For the past few years, as my children have been involved in the sport, I’ve had a front-row seat watching many of these high school athletes discovering their talents, setting personal records and finishing courses that seemed daunting.
As a non-running mom of four children who love to run cross-country, I wondered what makes someone want to run in all types of weather conditions, up and down seemingly never-ending hills. So, I headed to a WHS meet to find out.
“XC is a cool sport because you are constantly bettering yourself,” said junior Anna Shobe. “For me, it’s more of a mental sport. It helps me de-stress and figure out problems.”
Cross-country is both an individual and a team sport as runners are judged on individual times, and a point scoring method judges the team. The top five finishers from each team have their place scored, and their finishing places are added up for the team score. The lowest score wins.
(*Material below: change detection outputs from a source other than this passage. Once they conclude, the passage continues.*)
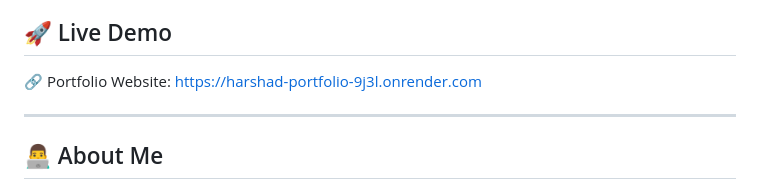
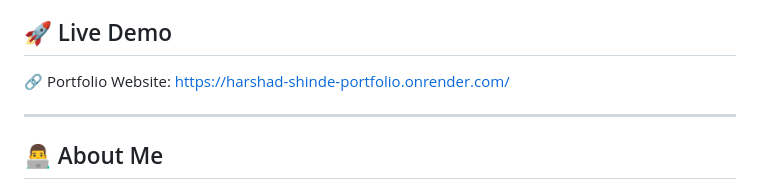
Before and after one commit to Harshu3115/Harshad-Portfolio, a Markdown page: README.md, the part around the change. Drawn GitHub-style.

Commit message:
Change portfolio website link in README
Updated the live demo link to the new portfolio URL.

```diff
--- a/README.md
+++ b/README.md
@@ -4,7 +4,7 @@ A modern, responsive, and interactive portfolio website showcasing my skills, pr
 
 ## 🚀 Live Demo
 
-🔗 Portfolio Website: https://harshad-portfolio-9j3l.onrender.com
+🔗 Portfolio Website: https://harshad-shinde-portfolio.onrender.com/
 
 ---
 
```
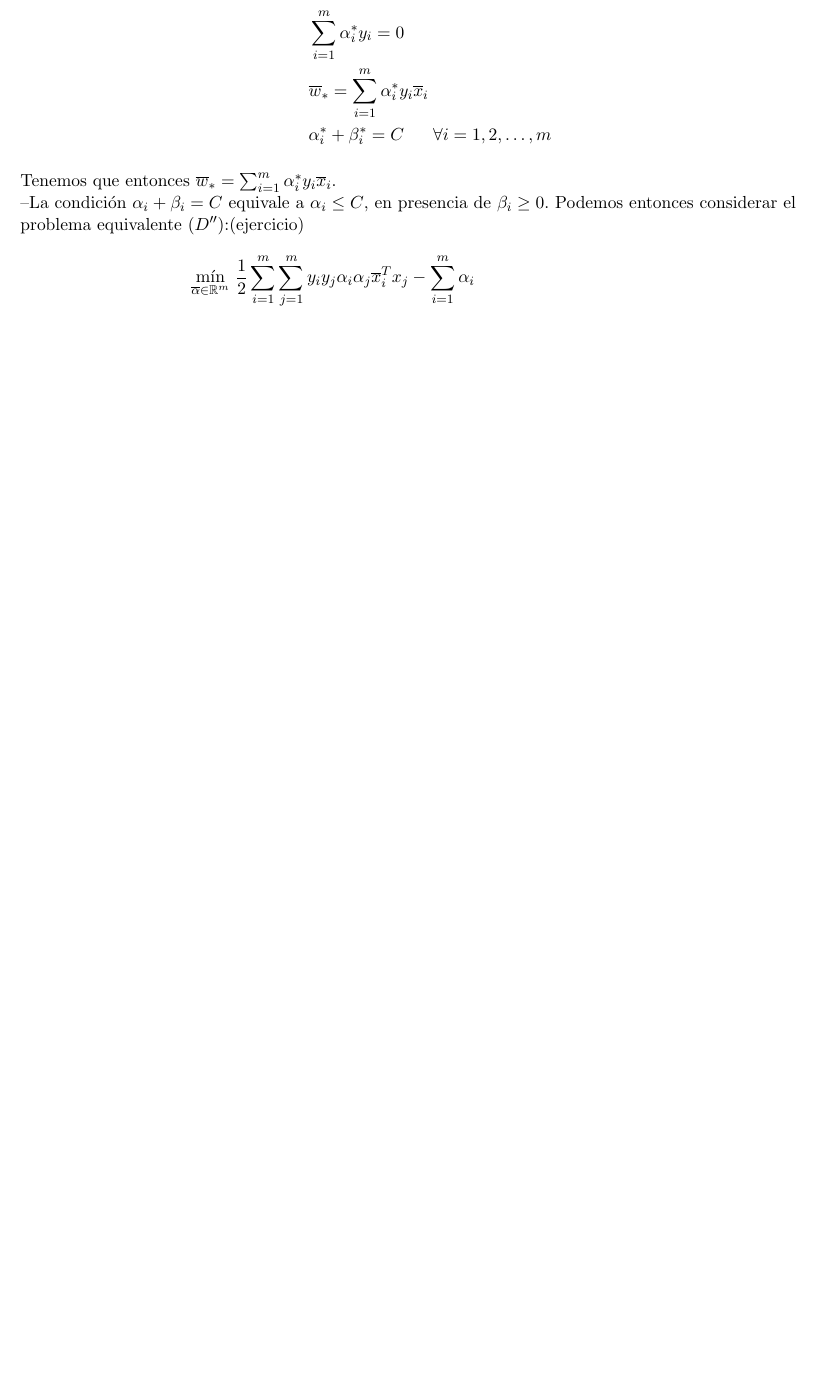
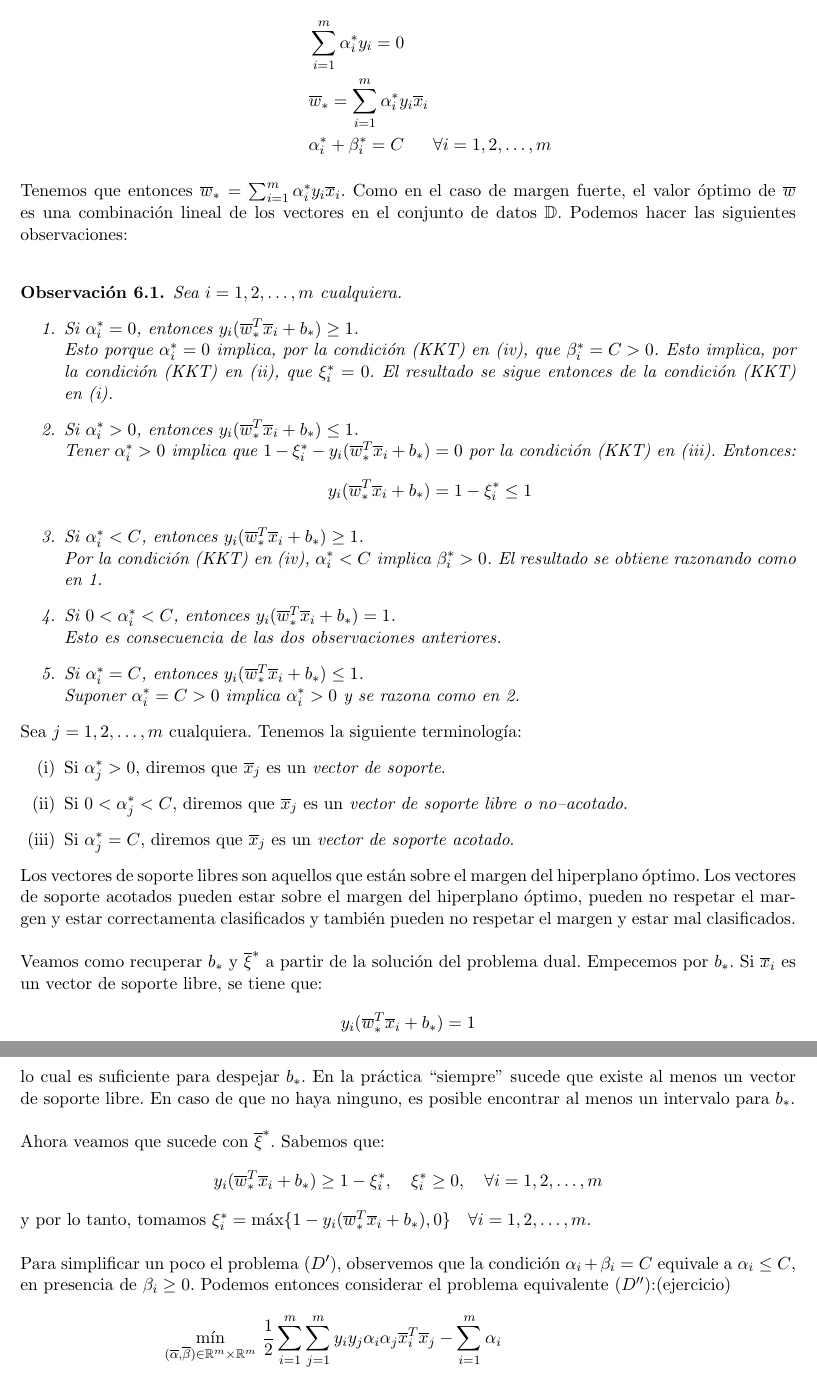
Before and after one commit to elopezgon/machine-learning, a LaTeX document (notas/svm/svms.tex): part of page 13 of 13 before the commit and two parts of pages 13 and 14 of 14 after it, the two joined at a grey line, cut so that both start at the same text, the shorter picture padded with empty space. Compiled offline with pdfLaTeX.

Commit message:
add support vectors for smsvms

```diff
--- a/notas/svm/svms.tex
+++ b/notas/svm/svms.tex
@@ -618,16 +618,51 @@ Sean $(\bo, \wo, \xivo)\in\Runm$ y $(\avo, \bevo)\in\Rm\times\Rm$ puntos óptimo
 \end{aligned}
 \end{equation*}
 \end{itemize}
-Tenemos que entonces $\wo=\sum_{i=1}^{m}\alio y_{i}\x_{i}$.
+Tenemos que entonces $\wo=\sum_{i=1}^{m}\alio y_{i}\x_{i}$. Como en el caso de margen fuerte, el valor óptimo de $\wv$ es una combinación lineal de los vectores en el conjunto de datos $\Dat$. Podemos hacer las siguientes observaciones:\\
+\begin{observation}
+Sea $i=\Sm$ cualquiera.
+\begin{enumerate}
+\item Si $\alio=0$, entonces $y_{i}(\wo^{T}\x_{i}+\bo)\geq1$.\\
+Esto porque $\alio=0$ implica, por la condición (KKT) en (iv), que $\beio=C>0$. Esto implica, por la condición (KKT) en (ii), que $\xiio=0$. El resultado se sigue entonces de la condición (KKT) en (i).
 
---La condición $\ali+\bei=C$ equivale a $\ali\leq C$, en presencia de $\bei\geq0$. Podemos entonces considerar el problema equivalente $(D'')$:(ejercicio)
+\item Si $\alio>0$, entonces $y_{i}(\wo^{T}\x_{i}+\bo)\leq1$.\\
+Tener $\alio>0$ implica que $1-\xiio-y_{i}(\wo^{T}\x_{i}+\bo)=0$ por la condición (KKT) en (iii). Entonces:
+$$y_{i}(\wo^{T}\x_{i}+\bo)=1-\xiio\leq1$$
+
+\item Si $\alio<C$, entonces $y_{i}(\wo^{T}\x_{i}+\bo)\geq1$.\\
+Por la condición (KKT) en (iv), $\alio<C$ implica $\beio>0$. El resultado se obtiene razonando como en 1.
+
+\item Si $0<\alio<C$, entonces $y_{i}(\wo^{T}\x_{i}+\bo)=1$.\\
+Esto es consecuencia de las dos observaciones anteriores.
+
+\item Si $\alio=C$, entonces $y_{i}(\wo^{T}\x_{i}+\bo)\leq1$.\\
+Suponer $\alio=C>0$ implica $\alio>0$ y se razona como en 2.
+\end{enumerate}
+\end{observation}
+Sea $j=\Sm$ cualquiera. Tenemos la siguiente terminología:
+\begin{itemize}
+\item[(i)] Si $\aljo>0$, diremos que $\x_{j}$ es un \emph{vector de soporte}.
+\item[(ii)] Si $0<\aljo<C$, diremos que $\x_{j}$ es un \emph{vector de soporte libre o no--acotado}.
+\item[(iii)] Si $\aljo=C$, diremos que $\x_{j}$ es un \emph{vector de soporte acotado}.
+\end{itemize}
+Los vectores de soporte libres son aquellos que están sobre el margen del hiperplano óptimo. Los vectores de soporte acotados pueden estar sobre el margen del hiperplano óptimo, pueden no respetar el margen y estar correctamenta clasificados y también pueden no respetar el margen y estar mal clasificados.\\
+
+Veamos como recuperar $\bo$ y $\xivo$ a partir de la solución del problema dual. Empecemos por $\bo$. Si $\x_{i}$ es un vector de soporte libre, se tiene que:
+$$y_{i}(\wo^{T}\x_{i}+\bo)=1$$
+lo cual es suficiente para despejar $\bo$. En la práctica ``siempre'' sucede que existe al menos un vector de soporte libre. En caso de que no haya ninguno, es posible encontrar al menos un intervalo para $\bo$.\\
+
+Ahora veamos que sucede con $\xivo$. Sabemos que:
+$$y_{i}(\wo^{T}\x_{i}+\bo)\geq1-\xiio,\quad \xiio\geq0,\quad \forall i=\Sm$$
+y por lo tanto, tomamos $\xiio=\text{máx}\{1-y_{i}(\wo^{T}\x_{i}+\bo), 0\}\quad\forall i=\Sm$.\\
+
+Para simplificar un poco el problema $(D')$, observemos que la condición $\ali+\bei=C$ equivale a $\ali\leq C$, en presencia de $\bei\geq0$. Podemos entonces considerar el problema equivalente $(D'')$:(ejercicio)
 \begin{equation*}
 \begin{aligned}
-\underset{\av\in\Rm}{\text{mín}}\ \frac{1}{2}&\sum_{i=1}^{m}\sum_{j=1}^{m}y_{i}y_{j}\ali\alj\x_{i}^{T}x_{j}-\sum_{i=1}^{m}\ali \\
+\underset{(\av, \bev)\in\Rm\times\Rm}{\text{mín}}\ \frac{1}{2}&\sum_{i=1}^{m}\sum_{j=1}^{m}y_{i}y_{j}\ali\alj\x_{i}^{T}\x_{j}-\sum_{i=1}^{m}\ali \\
 \text{s.a.}\ \
 & \sum_{i=1}^{m}\ali y_{i}=0\\
 & 0\leq\ali\leq C &&\forall i=\Sm\\
 \end{aligned}
 \end{equation*}
---
+
 \end{document}
```
Also changed, not shown: notas/svm/svms.tex (8 more changed lines).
Training and practice are crucial to a successful cross-country season. A typical practice consists of sprinting hills, running through neighborhoods, core workouts, and even yoga.
Freshman Spencer Gudmunson believes, “you get out what you put into something. With running you get better with every practice even on those cold, rainy, muddy days.”
Distance running can be a miserable sport unless athletes are encouraging each other,” Coach David Weed said. “It warms my heart to see an advanced runner reaching down to a beginning runner and urging him or her along. XC really is a team sport.”
Coach Jennifer Bolibol finds she is motivated to be a better runner by watching these high school athletes.
“When you know a kid has been working hard in practice and then you see them go above and beyond themselves in a race it makes me practice what I preach in my own races. XC is really a race within a race. You race against yourself. And you don’t have to be the number 1 runner to have a great race.”
Cross-country is more than just running long distances over grueling courses. It’s a place to make friends and improve your performance each time out.
“I first started XC for the social aspect,” senior and team captain Grace Cirillo said. “But the longer I run the more I improve my techniques and the faster I get. I feel accomplished with each PR.”